While Bates was out on bail following his June 30 arrest, prosecutors awaited his blood results to move forward. Lab results would eventually reveal PCP in his system.
Las Vegas Metro police formally submitted a letter asking the DMV to revoke Bates’ license on July 23. The DMV did not receive that request until Aug. 22. The DMV processed Bates’ revocation notice on Sept. 28, six days after police arrested him on his second fatal DUI charge.
“Why did it take so long to get that license revoked?” 8 News Now Investigator David Charns asked Malone.
“We do have a backlog of about 60 days in processing those forms,” Malone said. “Unfortunately, we are backed up.”
The one-page forms are mailed to the DMV and entered manually.
“There’s just a lot of them and we’re having a hard time getting caught up,” Malone said.
That two-month delay allowed Bates to have his physical driver’s license in hand for his fifth DUI arrest, his second resulting in death, prosecutors said.
“That’s a little bit of a loophole in the law,” Malone said. “If the law enforcement agency doesn’t take that license on the spot, no one in the larger community is going to know that it should be or is revoked.”
The car rental companies
That includes rental car companies who do not have access to real-time DMV records, the 8 News Now Investigators confirmed. No state DMV offers real-time records to private businesses – information that could have prevented Bates from driving a car in the first place.
“It would be highly unlikely that that car would have been rented to someone,” Charns said.
“I can’t speak on behalf of rental agencies,” Malone said.
The 8 News Now Investigators asked the three largest rental car companies how they research a customer’s driving record and if they would want access to real-time records.
“In September, a man with a revoked license was able to rent a car and crash into another driver, killing that driver,” the emails said. “What is your research policy when it comes to researching a driver’s record? Would the company be open to accessing real-time license revocation data if it were available?”
The 8 News Now Investigators emailed Enterprise Rent-A-Car, which also owns Alamo and National; Avis Car Rental, which also owns Budget; and Hertz.
Not one company responded.
“We’re not aware of any state that allows private companies to get real-time access for a couple of reasons, privacy and the potential for abuse,” Malone said.
Documents did not indicate exactly when Bates rented the car, but prosecutors said it was after his fourth DUI arrest.
“Clearly laws are failing us,” Bert Burchette said, adding more should be done to prevent repeat DUI drivers from keeping their driver’s licenses – a little piece of plastic packing a lot of power.
“How many people are out there on the roads right now that shouldn’t have a license?” Bert Burchette asked. “The privilege to drive is a privilege, not a right.”
Due to his arrest following a felony DUI conviction, Bates was being held in jail without bail pending trial, which was scheduled for March.
Bert Burchette said he and his family attended every court hearing leading up to Bates’ sentencing.
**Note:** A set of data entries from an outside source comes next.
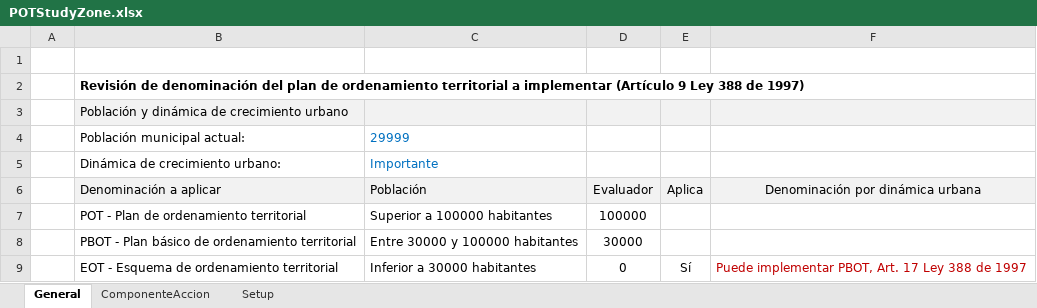
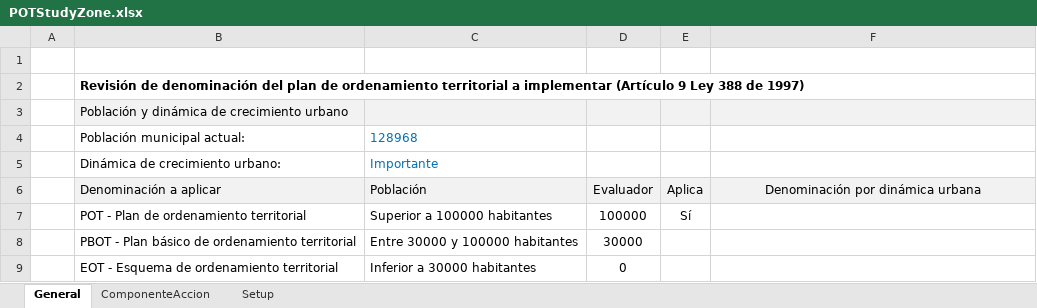
Before and after one commit to rcfdtools/R.SIGE, an Excel workbook: activity/POTStudyZone/POTStudyZone.xlsx, sheet General, drawn as a sheet; values as stored, in another font and other column widths than the file's, no borders; the diff names each change by its address in the sheet, - before the commit and + after, or states it on an @@ line.

Commit message:
General update.

```diff
--- a/activity/POTStudyZone/POTStudyZone.xlsx (sheet General)
+++ b/activity/POTStudyZone/POTStudyZone.xlsx (sheet General)
-C4: 29999
+C4: 128968
-E7: (empty)
+E7: Sí
-E9: Sí
+E9: (empty)
-F9: Puede implementar PBOT, Art. 17 Ley 388 de 1997
+F9: (empty)
```
Also changed, not shown: sheet ComponenteAccion, 1 other file.
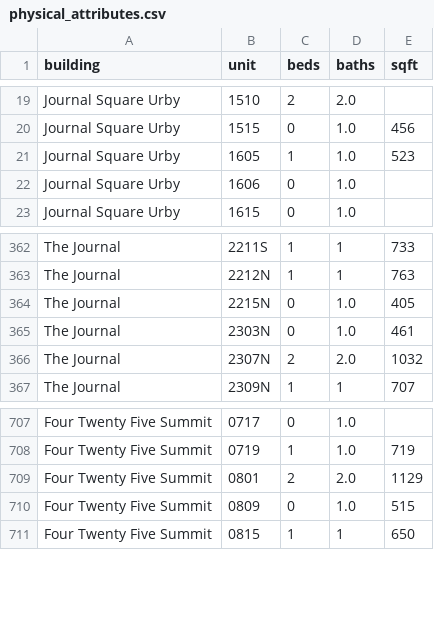
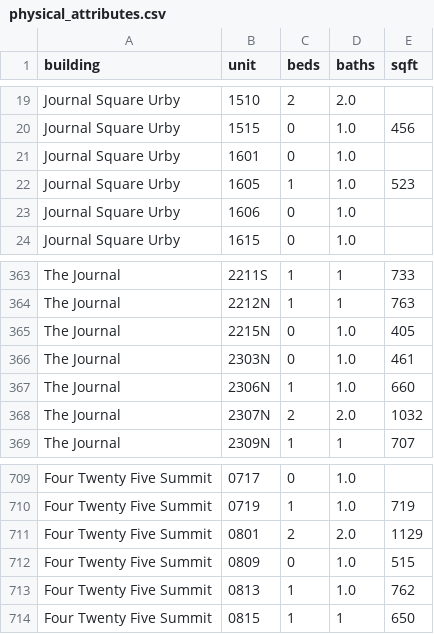
Before and after one commit to akski87/market-monitor, a CSV file: markets/journal-square/data/exports/physical_attributes.csv, drawn as a sheet; only a part is shown, gaps mark what is left out.

```diff
--- a/markets/journal-square/data/exports/physical_attributes.csv
+++ b/markets/journal-square/data/exports/physical_attributes.csv
@@ -20,2 +20,3 @@ Journal Square Urby,1510,2,2.0,
 Journal Square Urby,1515,0,1.0,456
+Journal Square Urby,1601,0,1.0,
 Journal Square Urby,1605,1,1.0,523
@@ -365,2 +366,3 @@ The Journal,2215N,0,1.0,405
 The Journal,2303N,0,1.0,461
+The Journal,2306N,1,1.0,660
 The Journal,2307N,2,2.0,1032
@@ -710,2 +712,3 @@ Four Twenty Five Summit,0801,2,2.0,1129
 Four Twenty Five Summit,0809,0,1.0,515
+Four Twenty Five Summit,0813,1,1.0,762
 Four Twenty Five Summit,0815,1,1,650
```
Also changed, not shown: markets/journal-square/data/exports/units_12mo.csv, markets/journal-square/data/exports/units_latest.csv, 26 other files.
The family said they were notified he was up for parole but were not told he was released from prison. It was not until the Burchettes read the 8 News Now Investigators’ report in September about Bates’ latest fatal DUI charge that the family learned Bates was free.
Once the DMV processes a driver’s license revocation, it will send a certified letter alerting the license holder to surrender their license, Malone said. State law indicates the license must be surrendered but the statute does not give a timeline.
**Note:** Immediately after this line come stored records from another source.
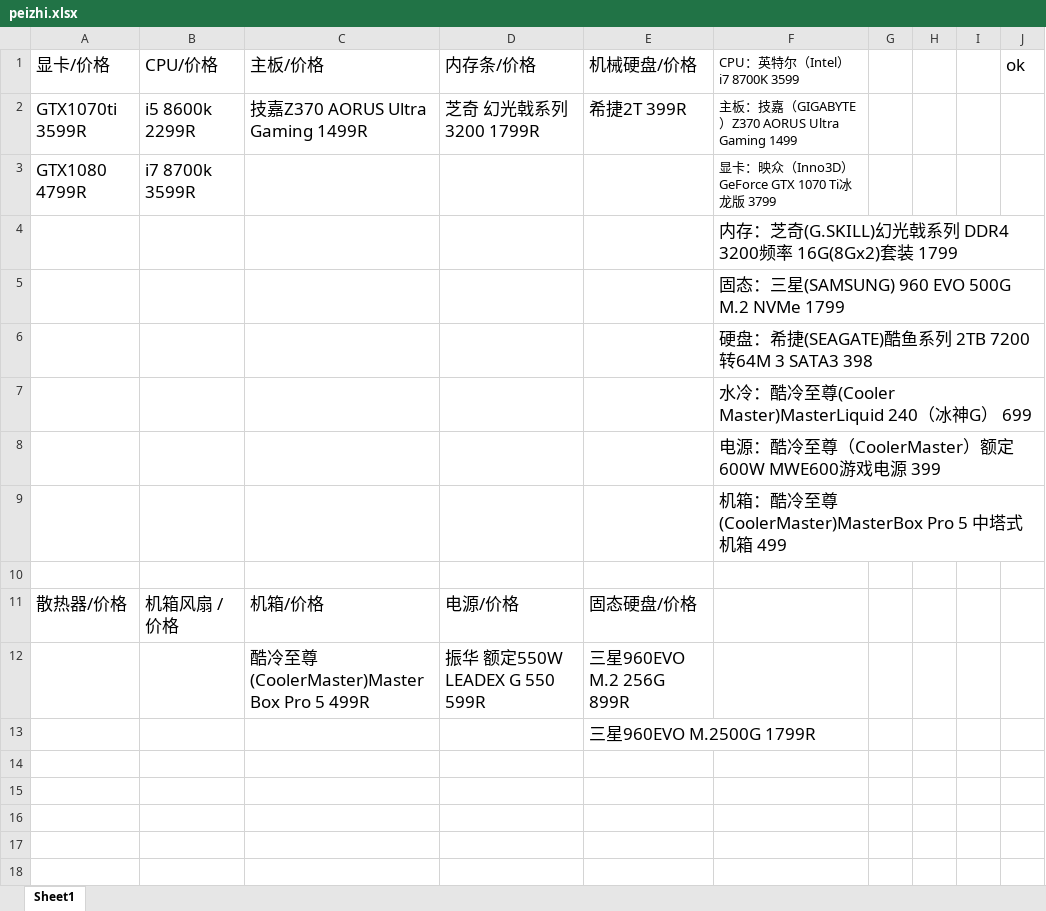
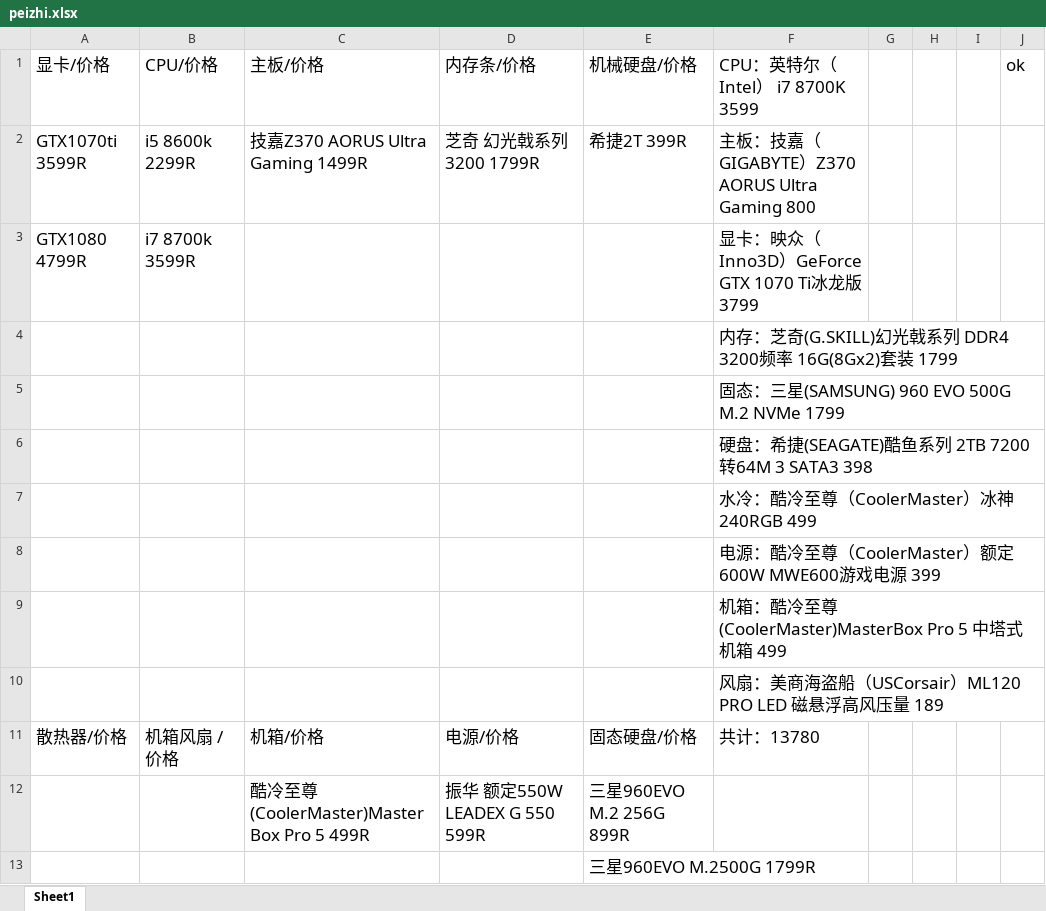
Before and after one commit to RottenWang/ViewViewView, an Excel workbook: peizhi.xlsx, sheet Sheet1, drawn as a sheet; values as stored, in another font and other column widths than the file's, no borders; the diff names each change by its address in the sheet, - before the commit and + after, or states it on an @@ line.

Commit message:
无敌

```diff
--- a/peizhi.xlsx (sheet Sheet1)
+++ b/peizhi.xlsx (sheet Sheet1)
@@ F1:F3 text size: larger @@
-F2: 主板：技嘉（GIGABYTE）Z370 AORUS Ultra Gaming 1499
+F2: 主板：技嘉（GIGABYTE）Z370 AORUS Ultra Gaming 800
-F7: 水冷：酷冷至尊(Cooler Master)MasterLiquid 240（冰神G） 699
+F7: 水冷：酷冷至尊（CoolerMaster）冰神240RGB 499
-F10: (empty)
+F10: 风扇：美商海盗船（USCorsair）ML120 PRO LED 磁悬浮高风压量 189
-F11: (empty)
+F11: 共计：13780
```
The 8 News Now Investigators also contacted the car company believed to have rented Bates the car he was driving in his second fatal crash in September. The company did not respond to repeated requests for comment.
Bates declined an interview request.